WORK REQUEST. When a record contains an image, skip the image and retype the rest of that record exactly.

RECORDS FOR THIS EXERCISE.
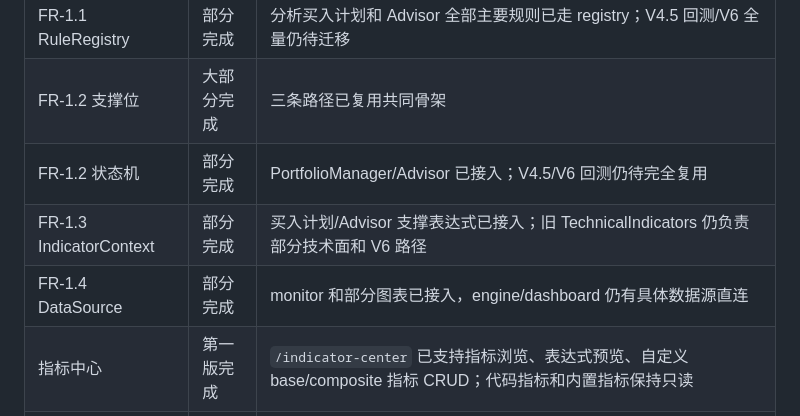
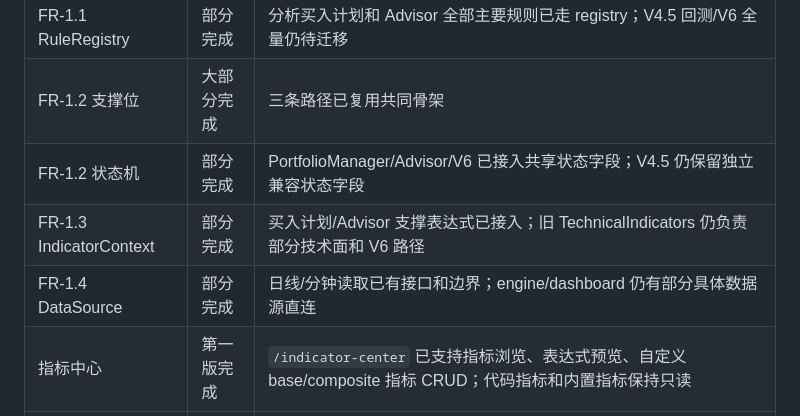
Before and after one commit to fewhg3yhjt/stock-data-analyse, a Markdown page: docs/IMPLEMENTATION_GUIDE.md, the part around the change. Rendered like a GitHub page.

```diff
--- a/docs/IMPLEMENTATION_GUIDE.md
+++ b/docs/IMPLEMENTATION_GUIDE.md
@@ -134,9 +134,9 @@ curl -s -o /dev/null -w 'HTTP %{http_code}\n' https://stock.easyconnect.ltd/
 |------|----------|--------------------------|
 | FR-1.1 RuleRegistry | 部分完成 | 分析买入计划和 Advisor 全部主要规则已走 registry；V4.5 回测/V6 全量仍待迁移 |
 | FR-1.2 支撑位 | 大部分完成 | 三条路径已复用共同骨架 |
-| FR-1.2 状态机 | 部分完成 | PortfolioManager/Advisor 已接入；V4.5/V6 回测仍待完全复用 |
+| FR-1.2 状态机 | 部分完成 | PortfolioManager/Advisor/V6 已接入共享状态字段；V4.5 仍保留独立兼容状态字段 |
 | FR-1.3 IndicatorContext | 部分完成 | 买入计划/Advisor 支撑表达式已接入；旧 TechnicalIndicators 仍负责部分技术面和 V6 路径 |
-| FR-1.4 DataSource | 部分完成 | monitor 和部分图表已接入，engine/dashboard 仍有具体数据源直连 |
+| FR-1.4 DataSource | 部分完成 | 日线/分钟读取已有接口和边界；engine/dashboard 仍有部分具体数据源直连 |
 | 指标中心 | 第一版完成 | `/indicator-center` 已支持指标浏览、表达式预览、自定义 base/composite 指标 CRUD；代码指标和内置指标保持只读 |
 | FR-2 策略编排器 | 部分完成 | list/map-list、实时预览、schema 校验和样本回测预检已完成；发布/复杂版本 UI 仍待补齐 |
 | FR-3 通知编排器 | 部分完成 | action/price/indicator 条件和 AND/OR 已执行；HTTP 状态、去重时机、任务防重叠、持久化 outbox 和重试已加固；跨源统一批次仍待补齐 |
```
Also changed, not shown: docs/STATUS.md (+5 -5 lines).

YOUR SOLUTION.
Before and after one commit to fewhg3yhjt/stock-data-analyse, a Markdown page: docs/IMPLEMENTATION_GUIDE.md, the part around the change. Rendered like a GitHub page.

```diff
--- a/docs/IMPLEMENTATION_GUIDE.md
+++ b/docs/IMPLEMENTATION_GUIDE.md
@@ -134,9 +134,9 @@ curl -s -o /dev/null -w 'HTTP %{http_code}\n' https://stock.easyconnect.ltd/
 |------|----------|--------------------------|
 | FR-1.1 RuleRegistry | 部分完成 | 分析买入计划和 Advisor 全部主要规则已走 registry；V4.5 回测/V6 全量仍待迁移 |
 | FR-1.2 支撑位 | 大部分完成 | 三条路径已复用共同骨架 |
-| FR-1.2 状态机 | 部分完成 | PortfolioManager/Advisor 已接入；V4.5/V6 回测仍待完全复用 |
+| FR-1.2 状态机 | 部分完成 | PortfolioManager/Advisor/V6 已接入共享状态字段；V4.5 仍保留独立兼容状态字段 |
 | FR-1.3 IndicatorContext | 部分完成 | 买入计划/Advisor 支撑表达式已接入；旧 TechnicalIndicators 仍负责部分技术面和 V6 路径 |
-| FR-1.4 DataSource | 部分完成 | monitor 和部分图表已接入，engine/dashboard 仍有具体数据源直连 |
+| FR-1.4 DataSource | 部分完成 | 日线/分钟读取已有接口和边界；engine/dashboard 仍有部分具体数据源直连 |
 | 指标中心 | 第一版完成 | `/indicator-center` 已支持指标浏览、表达式预览、自定义 base/composite 指标 CRUD；代码指标和内置指标保持只读 |
 | FR-2 策略编排器 | 部分完成 | list/map-list、实时预览、schema 校验和样本回测预检已完成；发布/复杂版本 UI 仍待补齐 |
 | FR-3 通知编排器 | 部分完成 | action/price/indicator 条件和 AND/OR 已执行；HTTP 状态、去重时机、任务防重叠、持久化 outbox 和重试已加固；跨源统一批次仍待补齐 |
```
Also changed, not shown: docs/STATUS.md (+5 -5 lines).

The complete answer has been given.